Regarding the stonewall game:

White played the opening poorly and after 10. Nb3?! (unclear what that knight is doing here), black has a very comfortable position. However 10....a6 is just weakening the queenside without any need.

At this point, you really do want to play something active that will eventually free your cramped position. Both 10... b6 or 10....e5 look like decent options and should free your position.

Your idea with Ng4 (and certainly the knight sacrifice) looks overly optimistic to me. You are not going to mate on that side of the board easily against normal defense.


The Scotch game. Another inaccurate piece sacrifice. At least I would have expected Bxb2 to develop a piece.

After that plenty of tactical blunders from both sides. A computer analysis should be able to point these out. I focus on other mistakes that are hard to see with computers. If you are attacking, generally (and particularly if you are material down) you want to avoid simplifications and exchange of pieces. Moves like 12. Nxd4 or 18. Ne6 should therefore be checked carefully.


The Scandinavian:

By far the most normal of these three games.

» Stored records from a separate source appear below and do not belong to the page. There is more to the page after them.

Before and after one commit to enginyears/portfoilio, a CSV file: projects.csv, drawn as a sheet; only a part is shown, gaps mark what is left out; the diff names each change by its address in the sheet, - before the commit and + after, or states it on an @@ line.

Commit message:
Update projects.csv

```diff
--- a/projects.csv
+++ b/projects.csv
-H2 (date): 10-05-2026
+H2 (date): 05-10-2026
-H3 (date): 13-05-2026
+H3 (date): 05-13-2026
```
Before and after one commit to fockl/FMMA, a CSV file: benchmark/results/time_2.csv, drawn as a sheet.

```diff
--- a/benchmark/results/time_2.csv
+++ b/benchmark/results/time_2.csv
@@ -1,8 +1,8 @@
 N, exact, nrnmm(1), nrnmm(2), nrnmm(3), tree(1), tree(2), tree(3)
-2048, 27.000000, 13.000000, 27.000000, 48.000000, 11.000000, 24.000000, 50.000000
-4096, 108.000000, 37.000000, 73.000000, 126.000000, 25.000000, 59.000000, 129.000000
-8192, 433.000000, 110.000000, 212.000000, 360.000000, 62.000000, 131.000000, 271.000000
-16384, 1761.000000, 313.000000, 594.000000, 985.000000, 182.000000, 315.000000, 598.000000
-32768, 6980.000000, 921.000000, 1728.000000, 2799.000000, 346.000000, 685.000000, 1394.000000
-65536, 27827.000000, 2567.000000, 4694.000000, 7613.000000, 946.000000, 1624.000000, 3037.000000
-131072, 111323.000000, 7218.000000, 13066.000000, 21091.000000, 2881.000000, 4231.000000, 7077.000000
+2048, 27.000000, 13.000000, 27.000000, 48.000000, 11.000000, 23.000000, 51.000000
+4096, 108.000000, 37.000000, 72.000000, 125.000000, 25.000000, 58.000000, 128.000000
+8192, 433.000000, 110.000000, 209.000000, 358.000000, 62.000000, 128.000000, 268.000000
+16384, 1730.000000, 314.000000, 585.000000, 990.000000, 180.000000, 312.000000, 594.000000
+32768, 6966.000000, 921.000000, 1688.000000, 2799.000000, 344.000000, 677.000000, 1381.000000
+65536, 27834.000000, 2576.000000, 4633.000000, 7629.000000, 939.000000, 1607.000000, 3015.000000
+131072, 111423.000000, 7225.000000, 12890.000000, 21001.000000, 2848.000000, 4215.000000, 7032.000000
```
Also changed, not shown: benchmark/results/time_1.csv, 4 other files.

No attack going on. You should play this positionally and be concerned with not losing pawns and with positioning your pieces actively.

  1. Ne5 looks pseudoactive: the knight looks good there for a moment, but does not really threaten anything and will be challenged soon. Potentially more serious is that you exchange your light squared bishop and stay with the worse dark squared bishop.

  2. Qa4 would win a piece.

After 16. 0-0-0 0-0-0 would be a good time to assess the position and come up with a new plan. You are a pawn down and should at least try to position your pieces as active as possible. However within the next couple of moves, you position your pieces just to protect your own pawns, put your bishop on the poor square f4 (Be3 might have been better) and give black the open d file for the rook. Not surprisingly you lose more pawns and are just lucky at the end for black blundering a piece.


Always difficult to give an assessment based on a couple of games only. In your case I would recommend to be less optimistic in your attacks/sacrifices. Even if you end up winning now, against stronger opponents I doubt it works all that often.

Something to look out for could be piece activity and how to improve this. See what good/weak bishops are and how to get/prevent them, etc.